I’ve read three so far and I just have a feeling, that all his books are so out of the ordinary. I wonder, if all this weird questions that appear in his books are basically his questions…and all these random thoughts are his.

Eleanor Rigby

I love this kind of writing-writing the same way someone speaks. Just laying it all out in the open. Without thinking it through. This irgby is so captivating and interesting and my favorite so far. But I plan on reading them all.

I almost g Coupland’s books are so unique.

I almost got goose bumps when I read some sentences, because they felt familiar. I recognized myself in them. And at some point this story made my eyes wet. View all 7 comments. Didn’t finish – couldn’t finish.

I mean seriously, the woman is called to the hospital to see the son she’s never met, goes home to clean house and then joins him to crawl on the side of the freeway before bringing him home to make some eggs? Paul McCartney wrote about a spinster, not a spastic.

View all 3 comments. This review has been hidden because it contains spoilers. To view it, click here. I am not Liz Dunn, though I do identify with her. But I can understand her almost ascetic obsession with solitude. I too am a solitary person; I tend to prefer the company of a good book and its characters to the company of good people.
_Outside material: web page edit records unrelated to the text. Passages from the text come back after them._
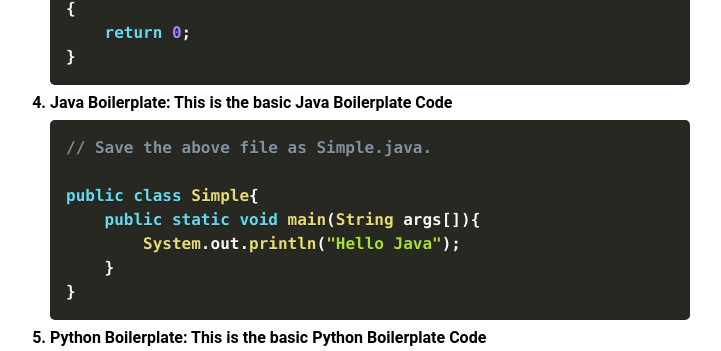
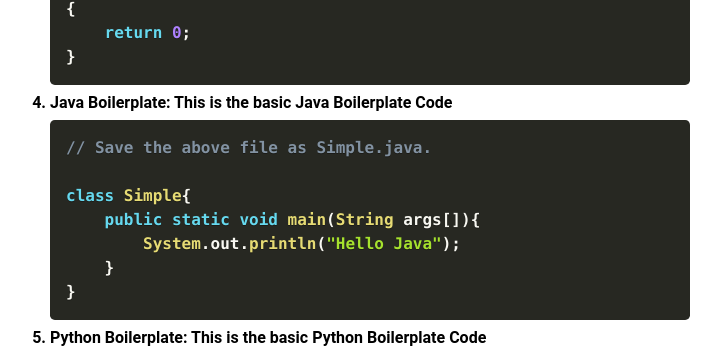
Before and after one commit to ishubham010/Cheatsheet_Tempelate, a plain HTML site: page index.html in a window 1280 px wide. Shown: the part 916-1267 px from the top of the page, without its empty margins (270-991 px from the left). Drawn offline with Linux system fonts and the light colour scheme; a web font is replaced by a local one.

Commit message:
Updated index.html

```diff
--- a/index.html
+++ b/index.html
@@ -65,7 +65,7 @@ int main()
             <li><b>Java Boilerplate:</b> This is the basic Java Boilerplate Code
             <pre class="language-java"><code>// Save the above file as Simple.java.
 
-public class Simple{
+class Simple{
     public static void main(String args[]){
         System.out.println("Hello Java");
     }
```
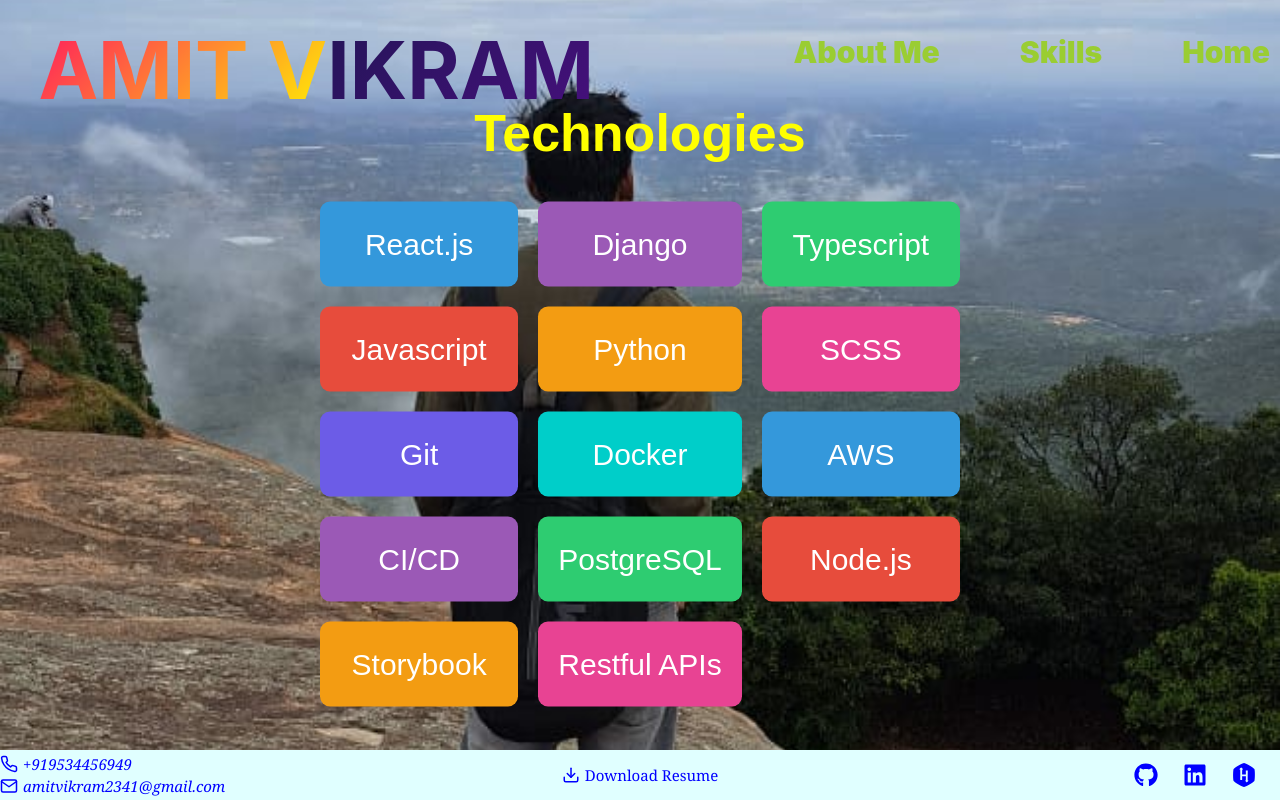
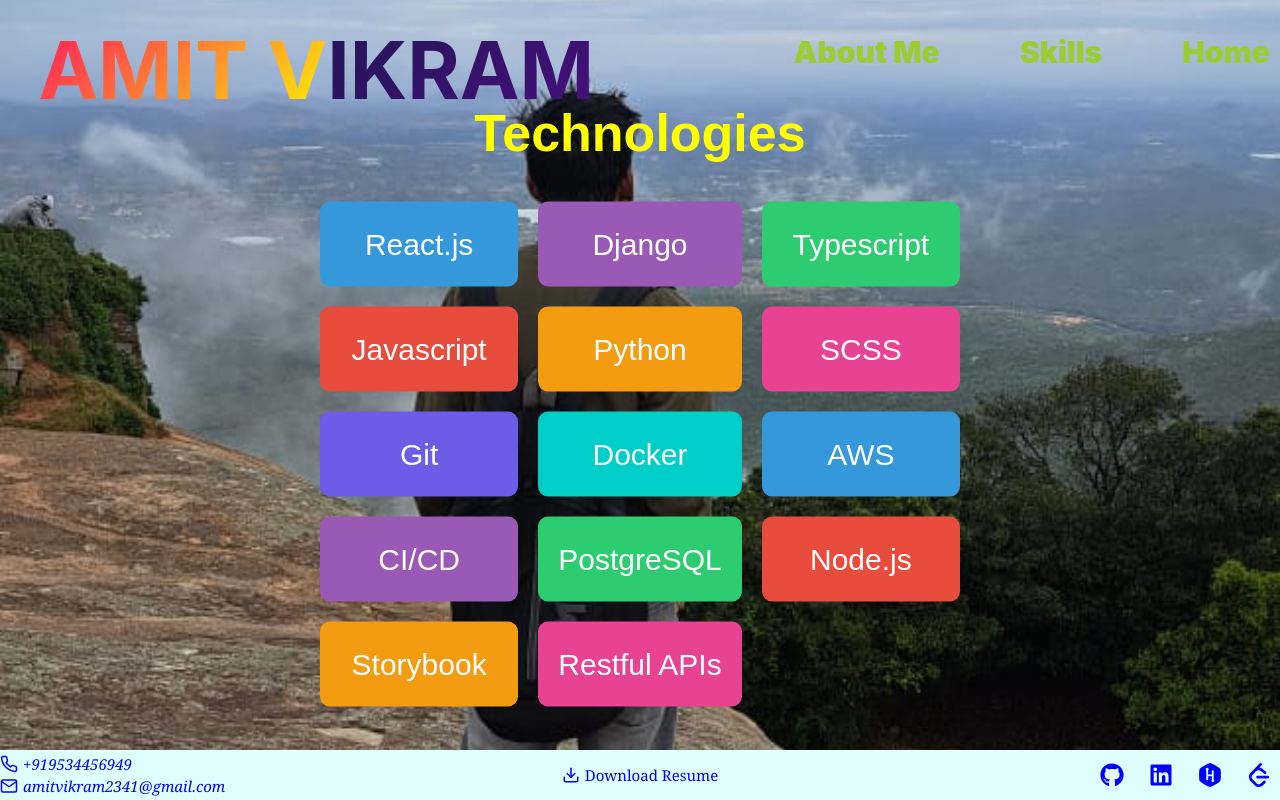
Before and after one commit to amvi234/DevDisplay, a React (Vite) app: page /skills in a window 1280 px wide. Built offline with nearby package versions, Linux system fonts and the light colour scheme.

Commit message:
fix: footer icons going out of area

```diff
--- a/src/components/Footer.tsx
+++ b/src/components/Footer.tsx
@@ -1,7 +1,3 @@
-// Footer.jsx
-// First, install react-icons with: npm install react-icons
-// or: yarn add react-icons
-
 import { FaGithub, FaLinkedin, FaHackerrank } from "react-icons/fa";
 import { SiLeetcode } from "react-icons/si";
 import { FiDownload, FiPhone, FiMail } from "react-icons/fi";
--- a/src/sass/components/_footer.scss
+++ b/src/sass/components/_footer.scss
@@ -48,10 +48,11 @@
 
 
     &__right {
+        float: right;
         position: absolute;
-        right: 2rem;
+        left: calc(100% - 18rem);
         display: flex;
-        transform: translateX(90%);
+        justify-content: space-between;
         gap: 2.5rem;
     }
 
```
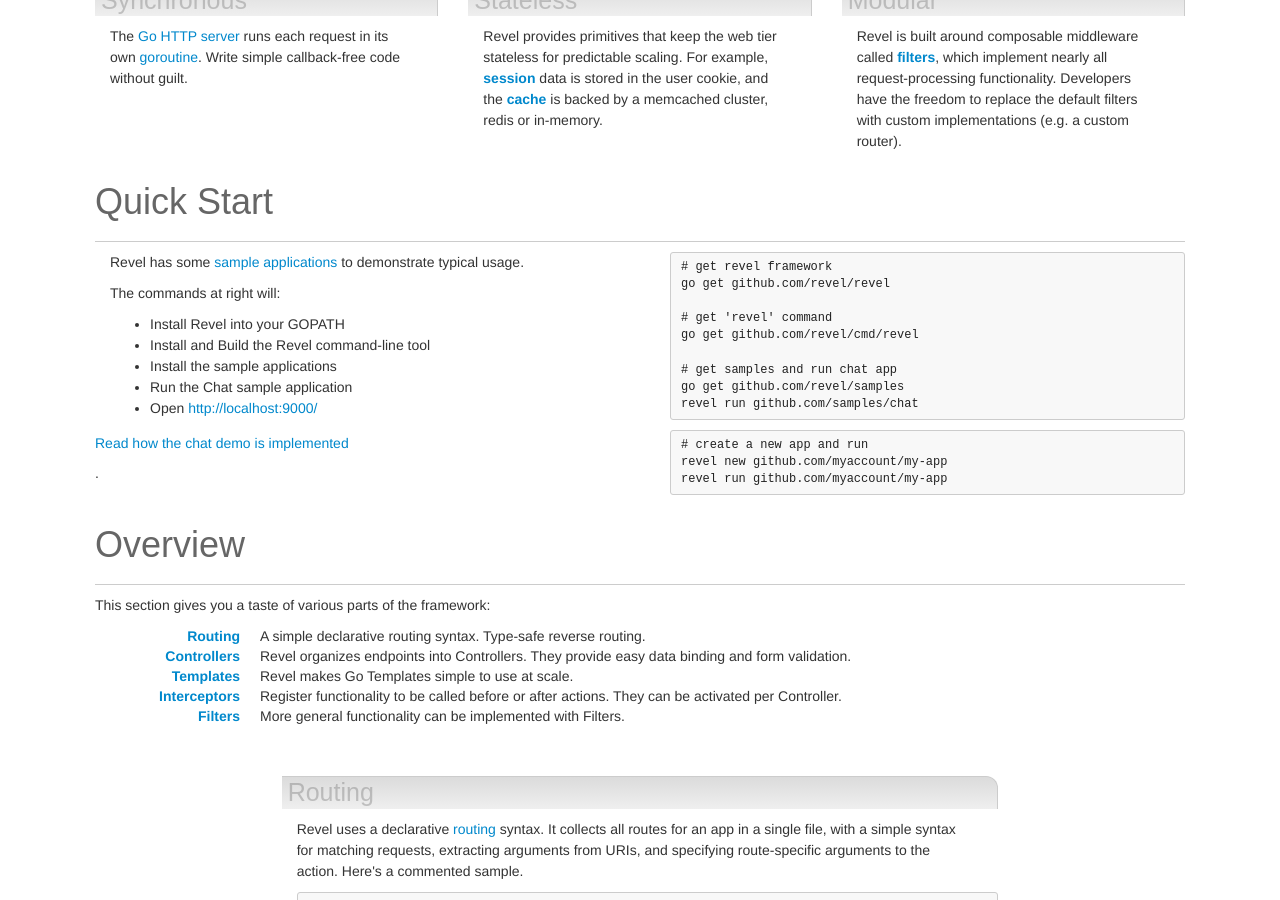
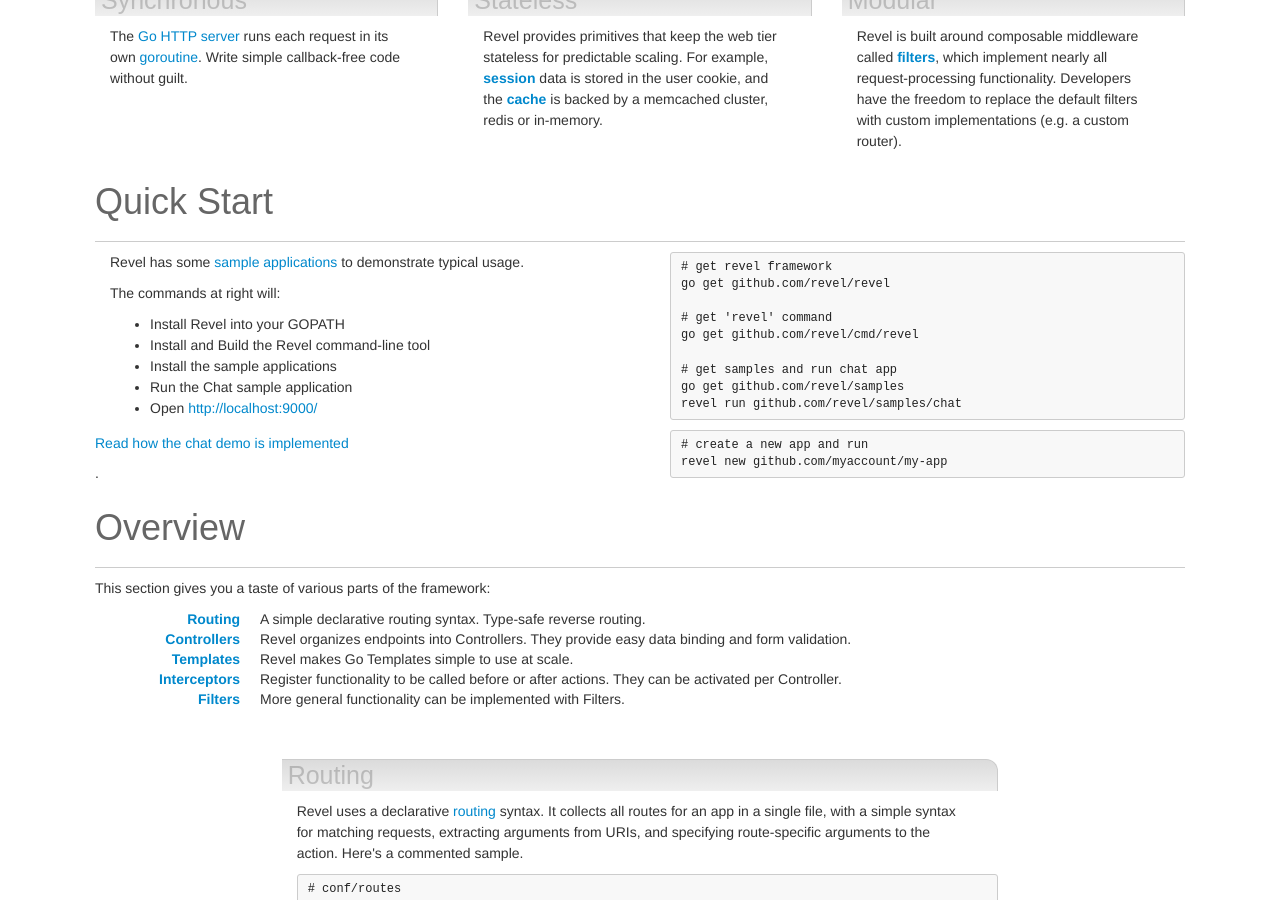
Before and after one commit to revel/revel.github.io, a Jekyll site: the page built from index.html, in a window 1280 px wide and 900 px high, scrolled down 965 px. Built offline with Jekyll 4.4.1, drawn with Linux system fonts in a browser that asks for light colours; nearby versions of some CDN libraries; comment, search, counter and statistics services are not loaded.

Commit message:
Fixed up some typos and duplicates that were confusing to a first time user

```diff
--- a/index.html
+++ b/index.html
@@ -148,12 +148,11 @@ go get github.com/revel/cmd/revel
 
 # get samples and run chat app
 go get github.com/revel/samples
-revel run github.com/samples/chat
+revel run github.com/revel/samples/chat
 </pre>
 <pre>
 # create a new app and run
 revel new github.com/myaccount/my-app
-revel run github.com/myaccount/my-app
 </pre>
             </div>
         </div>
```
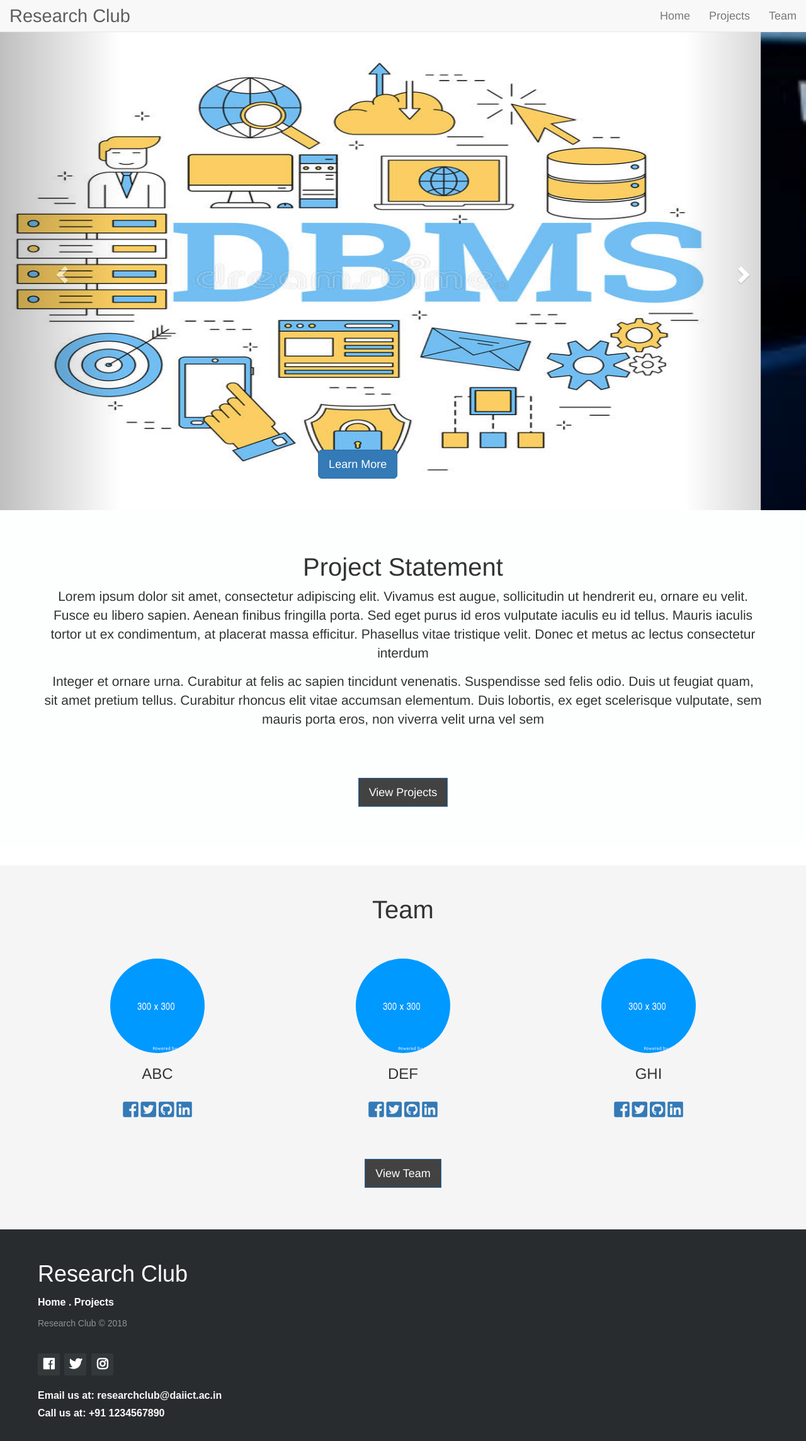
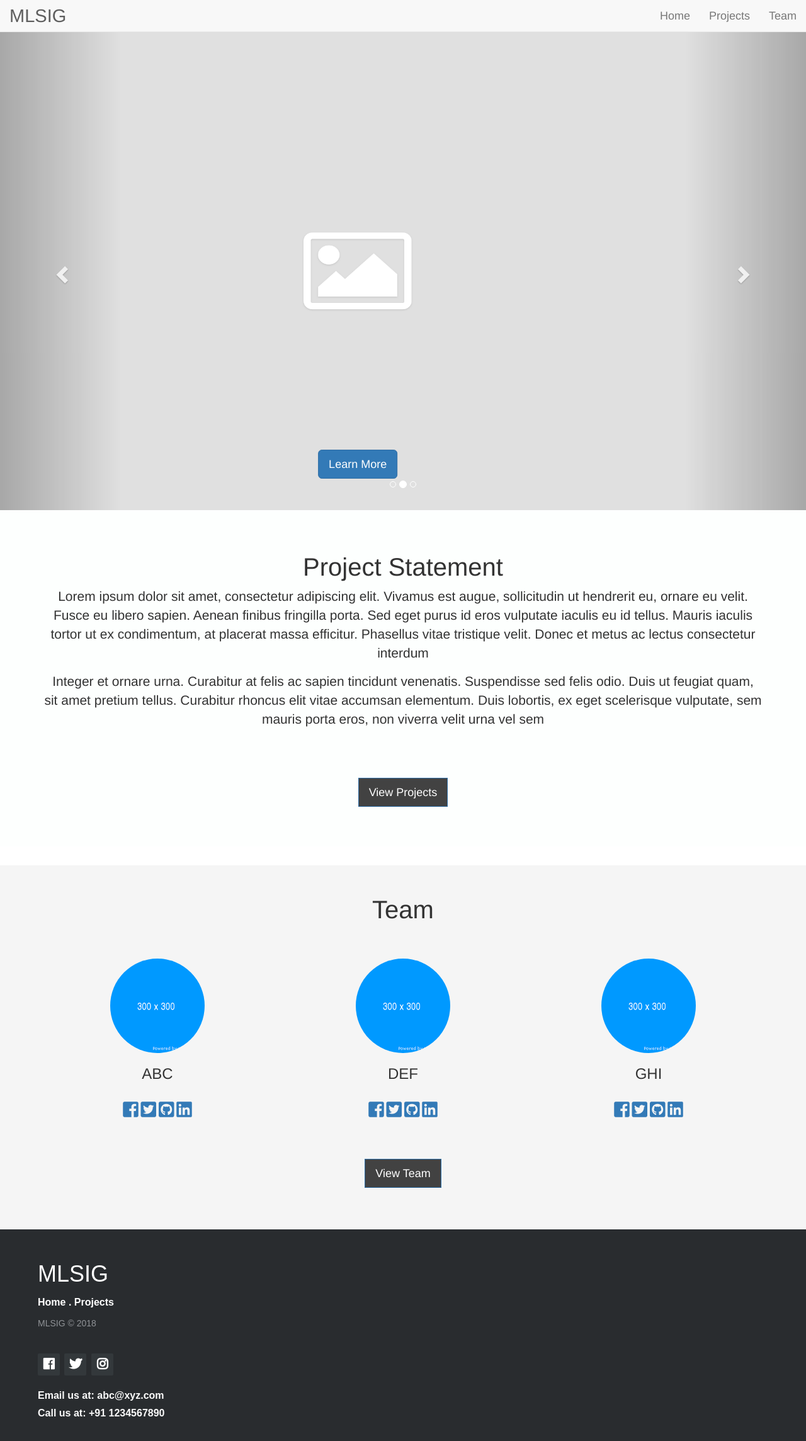
Before and after one commit to Kartikeya99/mlsig, a plain HTML site: page index.html in a window 1280 px wide. Shown: the whole page at 63% size. Drawn offline with nearby package versions, Linux system fonts and the light colour scheme.

Commit message:
Made changes in names

```diff
--- a/index.html
+++ b/index.html
@@ -5,7 +5,7 @@
 		<meta http-equiv="X-UA-Compatible" content="IE=edge">
 		<meta name="viewport" content="width=device-width, initial-scale=1">
 		<!-- The above 3 meta tags *must* come first in the head; any other head content must come *after* these tags -->
-		<title>Research Club|Daiict</title>
+		<title>MLSIG | Daiict</title>
 
 		<!-- Bootstrap -->
 		<link rel="stylesheet" href="https://maxcdn.bootstrapcdn.com/bootstrap/3.3.7/css/bootstrap.min.css" integrity="sha384-BVYiiSIFeK1dGmJRAkycuHAHRg32OmUcww7on3RYdg4Va+PmSTsz/K68vbdEjh4u" crossorigin="anonymous">
@@ -33,7 +33,7 @@
 						<span class="icon-bar"></span>
 						<span class="icon-bar"></span>
 					</button>
-					<a class="navbar-brand" href="index.html">Research Club</a>
+					<a class="navbar-brand" href="index.html">MLSIG</a>
 				</div>
 
 				<!-- Collect the nav links, forms, and other content for toggling -->
@@ -58,19 +58,19 @@
 			<!-- Wrapper for slides -->
 			<div class="carousel-inner" role="listbox">
 				<div class="item active">
-					<img src="images/dbms.jpg" class="carouselImages" alt="project1">
+					<img src="images/placeholder.png" class="carouselImages" alt="project1">
 					<div class="carousel-caption">
 						<button type="button" class="btn btn-primary btn-lg carouselButton">Learn More</button><br />
 					</div>
 				</div>
 				<div class="item">
-					<img src="images/networking.jpg" class="carouselImages" alt="project1">
+					<img src="images/placeholder.png" class="carouselImages" alt="project1">
 					<div class="carousel-caption">
 						<button type="button" class="btn btn-primary btn-lg carouselButton">Learn More</button><br />
 					</div>
 				</div>
 				<div class="item">
-					<img src="images/machineLearing.png" class="carouselImages" alt="project1">
+					<img src="images/placeholder.png" class="carouselImages" alt="project1">
 					<div class="carousel-caption">
 						<button type="button" class="btn btn-primary btn-lg carouselButton">Learn More</button><br />
 					</div>
@@ -158,13 +158,13 @@
 
 		<footer class="footer-distributed">
 			<div class="footer-left">
-				<h3>Research Club</h3>
+				<h3>MLSIG</h3>
 				<p class="footer-links">
 					<a href="index.html">Home</a>
 					.
 					<a href="projects.html">Projects</a>
 				</p>
-				<p class="footer-company-name">Research Club &copy; 2018</p>
+				<p class="footer-company-name">MLSIG &copy; 2018</p>
 				<div class="footer-icons">
 					<a href="#"><i class="fab fa-facebook"></i></a>
 					<a href="#"><i class="fab fa-twitter"></i></a>
@@ -172,7 +172,7 @@
 				</div>
 				<br />
 				<div id="contactInfo">
-					<p>Email us at: researchclub@daiict.ac.in</p>
+					<p>Email us at: abc@xyz.com</p>
 					<p>Call us at: +91 1234567890</p>
 				</div>
 			</div>
```
Also changed, not shown: projects.html (+5 -5 lines), team.html (+4 -4 lines), images/dbms.jpg (deleted), images/networking.jpg (deleted), 1 other file.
Unlike Liz, though, I must confess to having a social life.


And while some people may question its validit I am not Liz Dunn, though I do identify with her. And while some people may question its validity, my online interactions are a large part of my social matrix as well. So I enjoy being alone, but I am not lonely per se.

Review: Eleanor Rigby by Douglas Coupland | Books | The Guardian

Liz has carefully ensconced herself in a bubble, fending off all but the most resilient of her relationships. And even these are routine, predictable affairs: Take the relationship between Liz and Jeremy for example. There is no happily ever after for these two, fleanor Liz must face the fact that their reunion will be short-lived and complicated.

I find it interesting that there is never any tension between these two. Similarly, Jeremy does no wrong. For a kid who had a rather rough time of it in foster homes, he seems to be largely untroubled. Despite his awful luck in the foster home lottery, he somehow managed to turn out as a decent individual. This is how I know Coupland, for all his caustic observations of modern society, is an optimist and not a cynic. His endings are happy endings—not for every character, and maybe not even for the main character.

People experience loss and sadness and death, but by the end of the book, something has changed for the better. And then we come to the ending, which is, for me, the least satisfactory part of the book. Liz flies to Austria to tigby someone she barely remembers from her past, and then they fall in love.

Still, I think he could have done better. Coupland is renowned not only as a writer but as a visual artist as well, and I think this eleqnor his writing to a great extent.

That is to say, his books often seem to make more sense when viewed slightly from a dogulas, as a douglae and complete entity, rather than viewing them up close and in a sustained, linear fashion.